Information provided Block Start

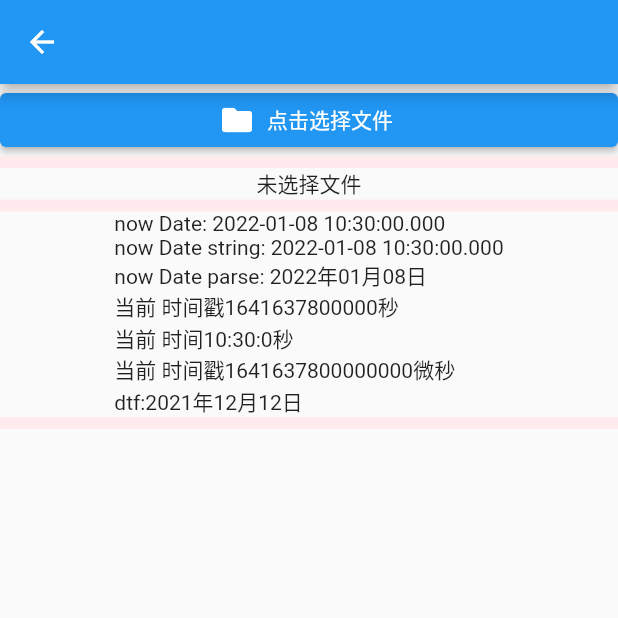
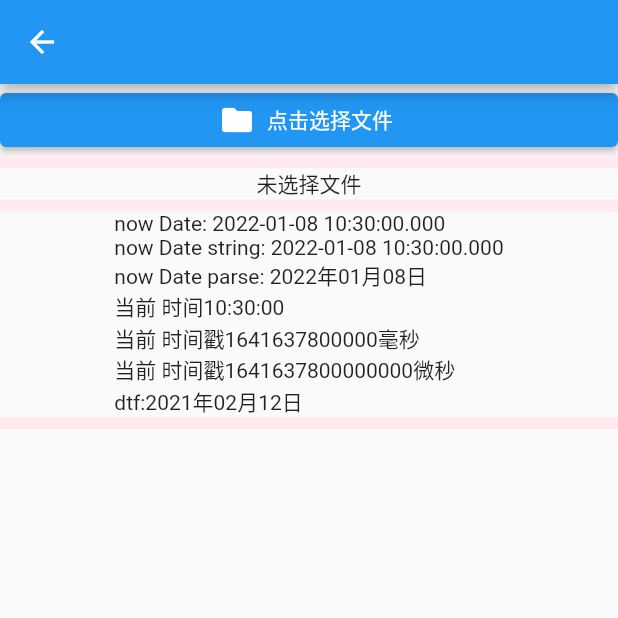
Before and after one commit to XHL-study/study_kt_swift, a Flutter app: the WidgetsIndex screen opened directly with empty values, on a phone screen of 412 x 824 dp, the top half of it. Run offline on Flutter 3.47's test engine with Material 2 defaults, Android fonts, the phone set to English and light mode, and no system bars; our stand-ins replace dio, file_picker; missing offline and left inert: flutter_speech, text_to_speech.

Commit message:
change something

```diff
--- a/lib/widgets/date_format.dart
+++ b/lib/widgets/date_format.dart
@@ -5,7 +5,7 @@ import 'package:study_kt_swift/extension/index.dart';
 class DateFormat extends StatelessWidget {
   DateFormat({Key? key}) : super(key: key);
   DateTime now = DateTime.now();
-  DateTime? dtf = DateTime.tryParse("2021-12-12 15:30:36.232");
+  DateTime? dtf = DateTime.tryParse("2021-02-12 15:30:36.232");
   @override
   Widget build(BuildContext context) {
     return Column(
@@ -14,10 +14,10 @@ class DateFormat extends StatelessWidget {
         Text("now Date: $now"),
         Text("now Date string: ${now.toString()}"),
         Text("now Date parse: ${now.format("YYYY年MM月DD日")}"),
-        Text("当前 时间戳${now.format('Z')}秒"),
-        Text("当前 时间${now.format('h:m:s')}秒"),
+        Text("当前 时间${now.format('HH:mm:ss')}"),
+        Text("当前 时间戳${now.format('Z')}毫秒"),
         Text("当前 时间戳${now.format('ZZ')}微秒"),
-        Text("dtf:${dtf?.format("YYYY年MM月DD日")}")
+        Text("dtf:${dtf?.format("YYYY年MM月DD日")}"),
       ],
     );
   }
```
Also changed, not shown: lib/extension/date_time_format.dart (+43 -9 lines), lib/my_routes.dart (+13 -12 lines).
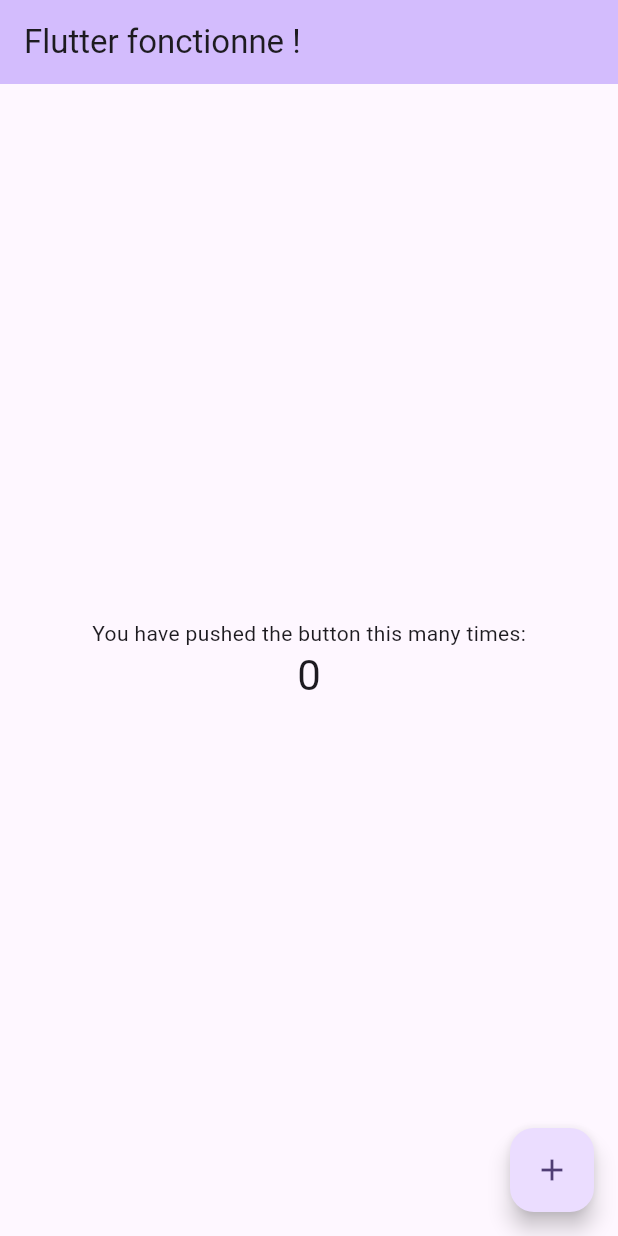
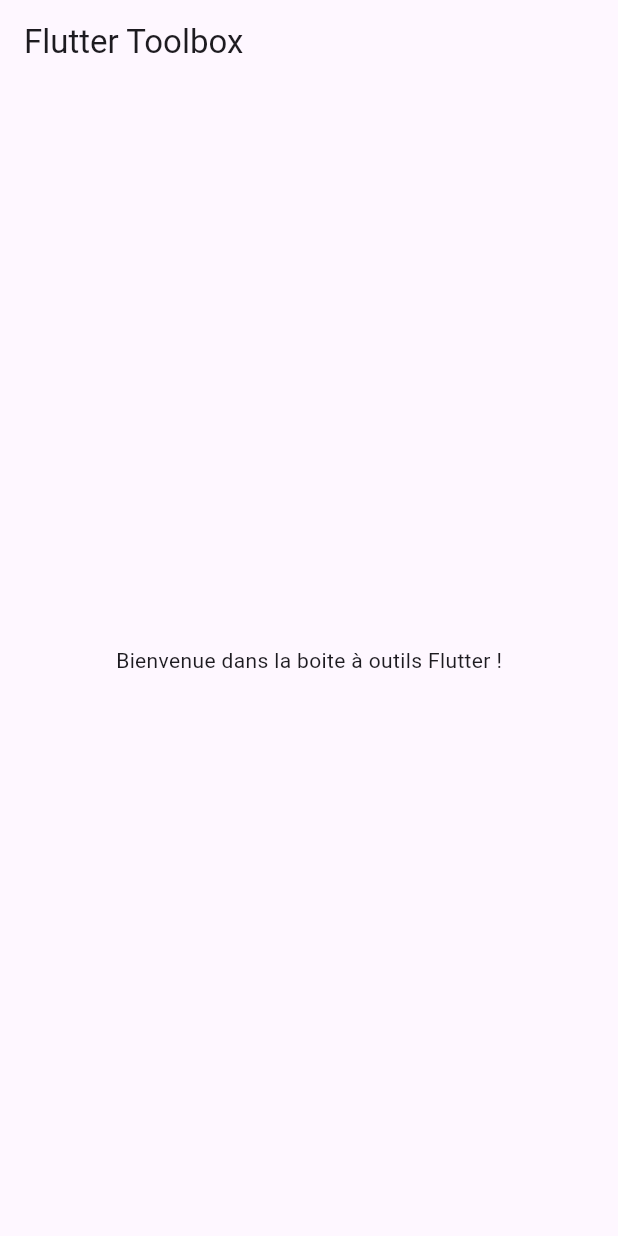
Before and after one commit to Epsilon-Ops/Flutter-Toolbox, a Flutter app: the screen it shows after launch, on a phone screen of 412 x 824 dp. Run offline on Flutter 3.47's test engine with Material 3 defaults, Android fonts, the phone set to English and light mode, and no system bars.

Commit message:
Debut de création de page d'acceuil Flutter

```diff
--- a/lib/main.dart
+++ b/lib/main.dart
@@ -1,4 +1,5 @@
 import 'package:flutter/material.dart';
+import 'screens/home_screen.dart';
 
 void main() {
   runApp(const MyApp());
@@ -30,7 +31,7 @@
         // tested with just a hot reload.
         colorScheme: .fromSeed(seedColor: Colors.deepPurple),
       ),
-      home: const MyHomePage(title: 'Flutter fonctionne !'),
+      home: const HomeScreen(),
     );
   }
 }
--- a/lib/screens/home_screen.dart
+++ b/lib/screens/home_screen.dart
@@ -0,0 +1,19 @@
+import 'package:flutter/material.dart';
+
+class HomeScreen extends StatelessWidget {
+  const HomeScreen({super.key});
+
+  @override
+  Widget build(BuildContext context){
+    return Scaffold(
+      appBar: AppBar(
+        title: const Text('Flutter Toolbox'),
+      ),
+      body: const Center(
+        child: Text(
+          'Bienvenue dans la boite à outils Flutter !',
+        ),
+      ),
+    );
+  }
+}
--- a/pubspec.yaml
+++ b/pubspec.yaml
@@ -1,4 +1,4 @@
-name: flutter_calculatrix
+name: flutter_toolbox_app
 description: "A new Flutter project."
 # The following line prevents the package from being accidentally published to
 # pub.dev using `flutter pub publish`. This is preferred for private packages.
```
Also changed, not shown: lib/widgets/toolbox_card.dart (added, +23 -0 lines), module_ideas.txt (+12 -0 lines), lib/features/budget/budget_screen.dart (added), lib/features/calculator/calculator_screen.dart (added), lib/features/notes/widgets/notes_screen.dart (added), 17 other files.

Information provided Block End

- [What is being asked]: Lines that contain "import" are to be copied from the records above.

- [Task answer]:
@@ -5,7 +5,7 @@ import 'package:study_kt_swift/extension/index.dart';
 import 'package:flutter/material.dart';
+import 'screens/home_screen.dart';
+import 'package:flutter/material.dart';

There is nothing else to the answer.